--- WORK ORDER ---
For the data below, please report each line where the word "mypath" is found.
----- PROVIDED RECORDS
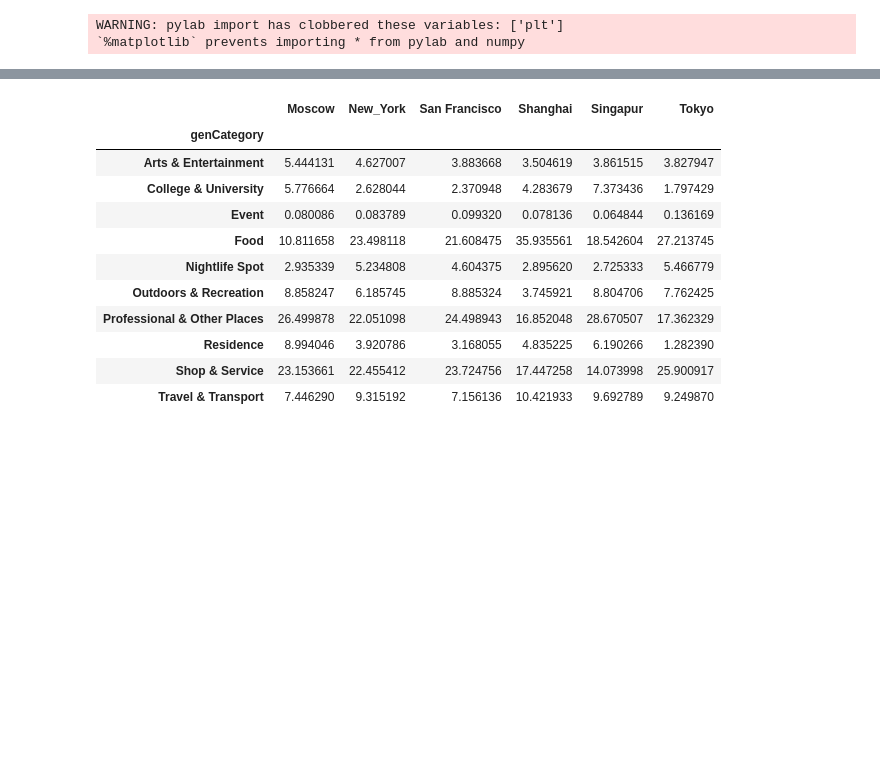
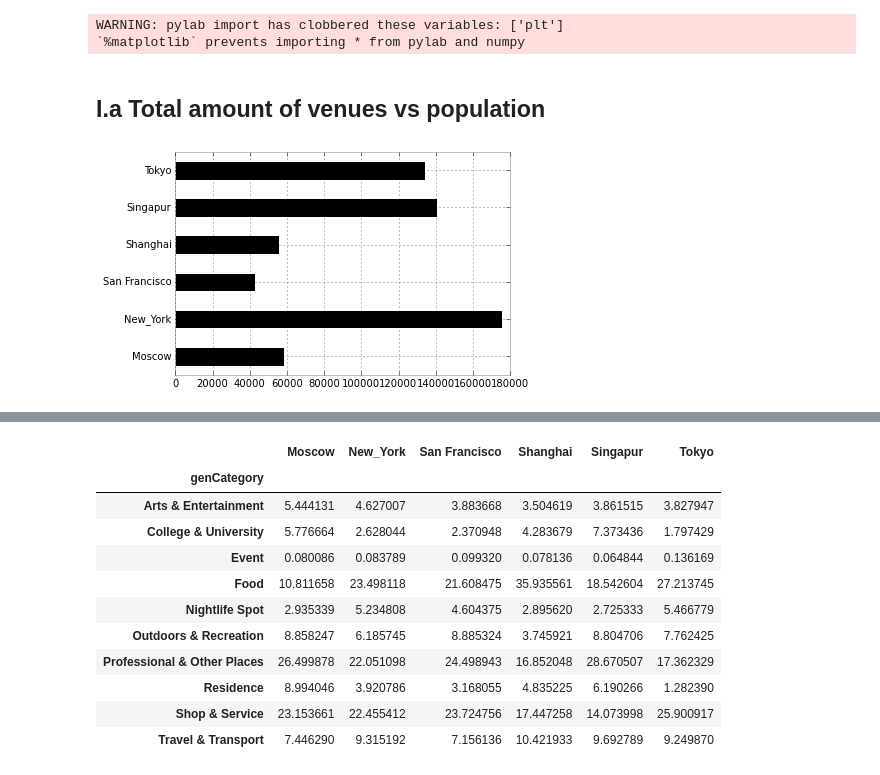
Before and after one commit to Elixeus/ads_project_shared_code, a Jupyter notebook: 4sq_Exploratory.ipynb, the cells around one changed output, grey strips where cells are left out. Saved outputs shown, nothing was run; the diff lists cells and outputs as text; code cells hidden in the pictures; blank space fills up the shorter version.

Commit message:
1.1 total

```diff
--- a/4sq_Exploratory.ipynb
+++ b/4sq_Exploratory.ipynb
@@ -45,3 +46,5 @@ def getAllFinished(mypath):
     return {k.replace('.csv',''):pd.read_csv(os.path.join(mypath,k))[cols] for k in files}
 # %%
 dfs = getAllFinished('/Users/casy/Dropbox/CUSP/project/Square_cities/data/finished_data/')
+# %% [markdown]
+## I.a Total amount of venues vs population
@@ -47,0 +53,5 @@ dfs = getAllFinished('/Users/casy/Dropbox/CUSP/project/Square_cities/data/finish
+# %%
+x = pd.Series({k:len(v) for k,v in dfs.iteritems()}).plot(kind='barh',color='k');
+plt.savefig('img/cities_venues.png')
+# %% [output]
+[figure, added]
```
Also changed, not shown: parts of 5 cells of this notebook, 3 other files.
----------
--- COMPLETED TASK ---
@@ -45,3 +46,5 @@ def getAllFinished(mypath):
     return {k.replace('.csv',''):pd.read_csv(os.path.join(mypath,k))[cols] for k in files}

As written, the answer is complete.